By all accounts, the 2003 case evolved into one of the most complicated and bizarre crimes in the annals of the FBI.
Half an hour before the bomb went off, Wells had walked into the PNC branch on Peach Street in Erie. The bomb sat on his chest beneath a white T-shirt, which had the word "Guess" spray-painted on it. And he carried a cane, which turned out to be a homemade shotgun.
Wells handed over a series of notes to the tellers, demanding $250,000. Tellers didn't have nearly that much in cash, and Wells walked out with a little less than $9,000.
Police caught up with him in the parking lot of a nearby eyeglass shop, where he died begging for help.
Because it was a bank robbery, the FBI became the lead investigative agency. Agents quickly assembled a task force of more than 50 law enforcement officers from a half-dozen federal, state and local agencies.
At first, the FBI saw Wells as a victim. Rich Schapiro, a writer for Wired magazine, has reported extensively on the case and told CNN that the notes Wells carried led him to believe he could live.
"The note suggested at the very end of this, if he completed it in the allotted time -- which wasn't much -- that he would be able to save his life," Schapiro said.
One federal law enforcement official says the cast of characters ultimately linked to the crime is "like a band of criminal misfits." According to the FBI, those misfits began to turn on each other less than a month after Wells died.
On September 21, Rothstein called Pennsylvania State Police to report that there was a body in his freezer -- the body of a man named James Roden, whom he said was killed because he was going to report the bomb plot to authorities, according to the FBI affidavit.
Rothstein told FBI agents that Roden had been killed by Diehl-Armstrong and that he had helped Diehl-Armstrong hide the body.
After her arrest, Diehl-Armstrong implicated Rothstein in the bomb plot, and she eventually told investigators she gunned down Roden when he threatened to go to police about the plan. Rothstein died of cancer before being officially linked to the crime.

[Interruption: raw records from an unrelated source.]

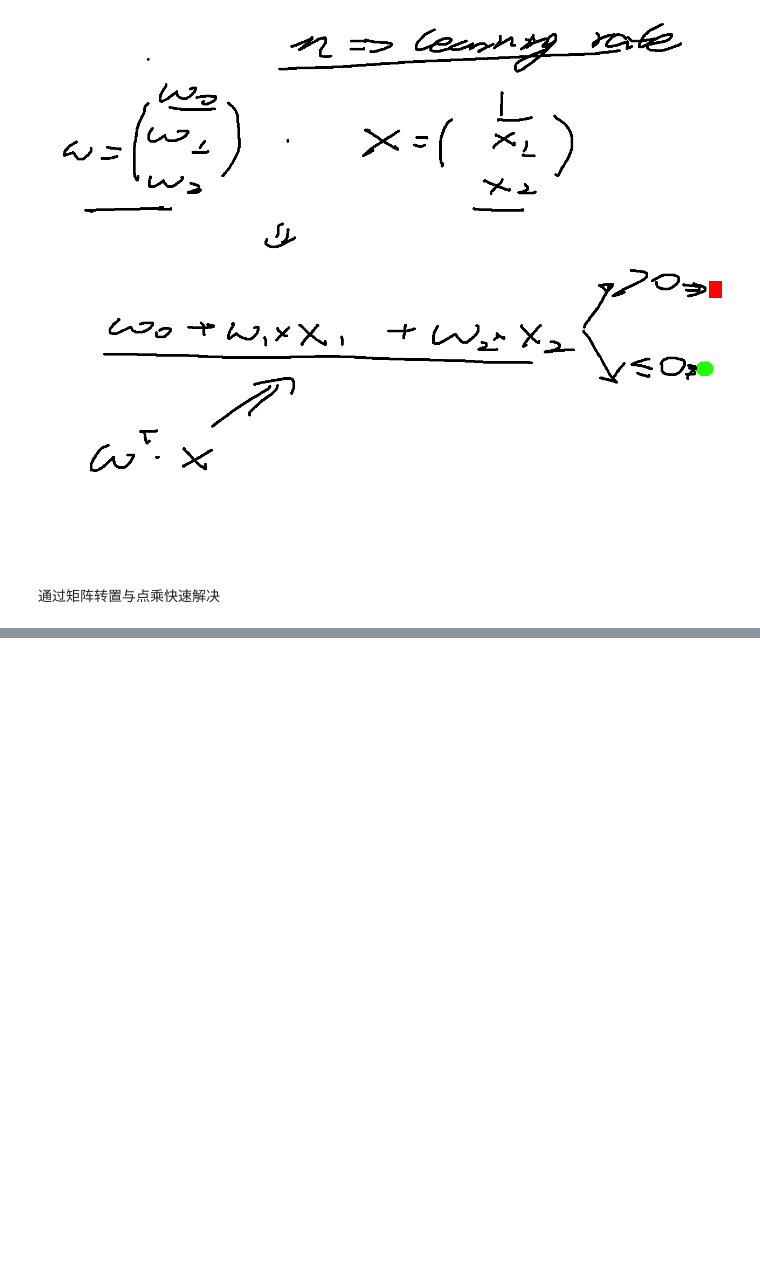
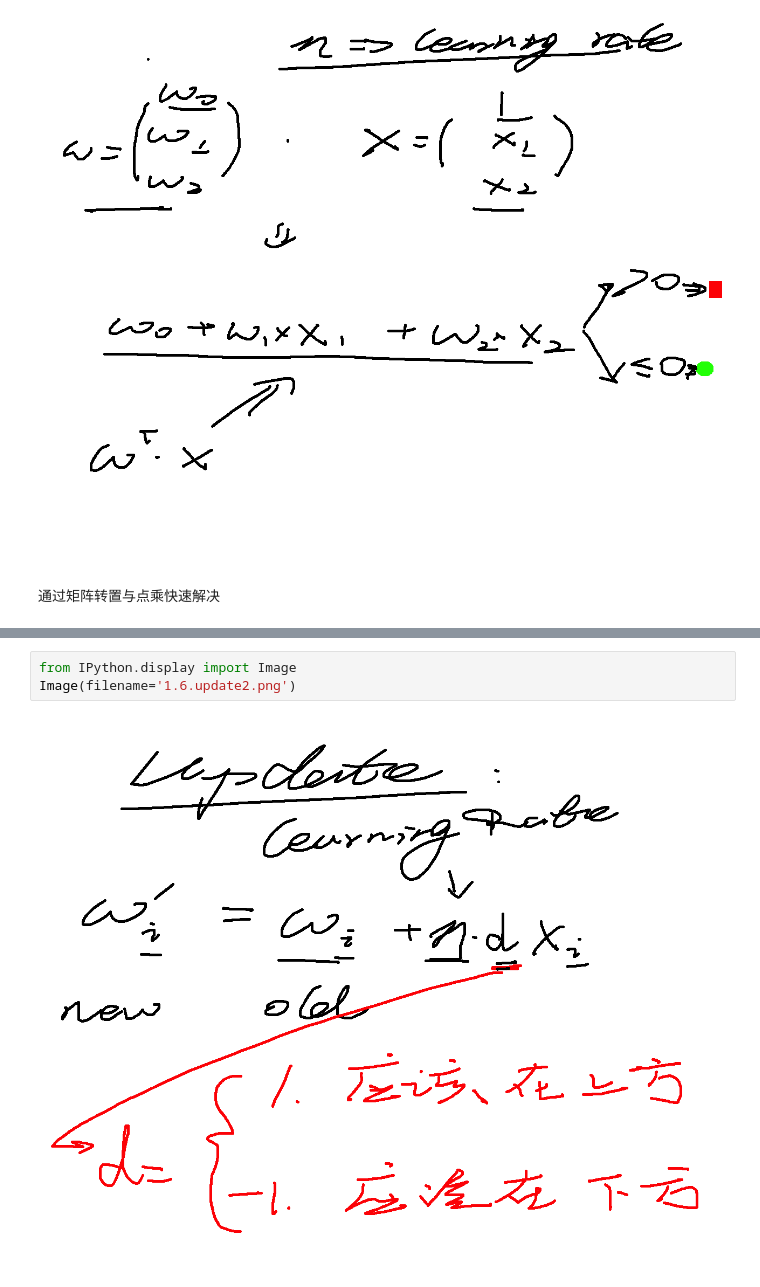
Before and after one commit to williamjiamin/Pure_Python_for_DS_ML, a Jupyter notebook: 11.感知器(Perceptron)/1.Perceptron_Intro.ipynb, the cells around one changed output, grey strips where cells are left out. Saved outputs shown, nothing was run; the diff lists cells and outputs as text; blank space fills up the shorter version.

```diff
--- a/11.感知器(Perceptron)/1.Perceptron_Intro.ipynb
+++ b/11.感知器(Perceptron)/1.Perceptron_Intro.ipynb
@@ -31,0 +37,5 @@ Image(filename='1.4.somemath.png')
+# %%
+from IPython.display import Image
+Image(filename='1.6.update2.png')
+# %% [output]
+[figure, added]
```
Also changed, not shown: parts of 5 cells of this notebook, 5 other files.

Diehl-Armstrong is now serving prison terms both for the botched heist and for Roden's killing. Her own lawyer says she has multiple personality disorders and sometimes has "difficulty" telling the truth.
Barnes, meanwhile, saw his 45-year sentence for the bomb plot reduced to 20 years because he cooperated with authorities.
And Stockton now lives in Bellingham, Washington, north of Seattle. He's the one Wells' sister wants brought to justice.
"He didn't deserve immunity, "Heid said. "He's the guilty one that killed my brother. He deserved to be brought to justice."
Prosecutors said Wells may have been duped into thinking the bomb was a fake before agreeing to take part in the holdup -- but they're confident he was part of the plot from the beginning.
"No one could have sat through this trial without understanding the degree of evidence linking Mr. Wells to these participants," Assistant U.S. Attorney Marshall Piccinini, who led the government's case, told reporters.
And Jim Fisher, a retired FBI agent and writer, told CNN that he believes Wells was murdered as part of the plot.
"It was a first-degree murder," Fisher said. "This was an intentional, pre-meditated homicide. Moreover, it was extremely cruel in the way the crime was executed."
CNN's Blake Luce and Curt Merrill contributed to this report.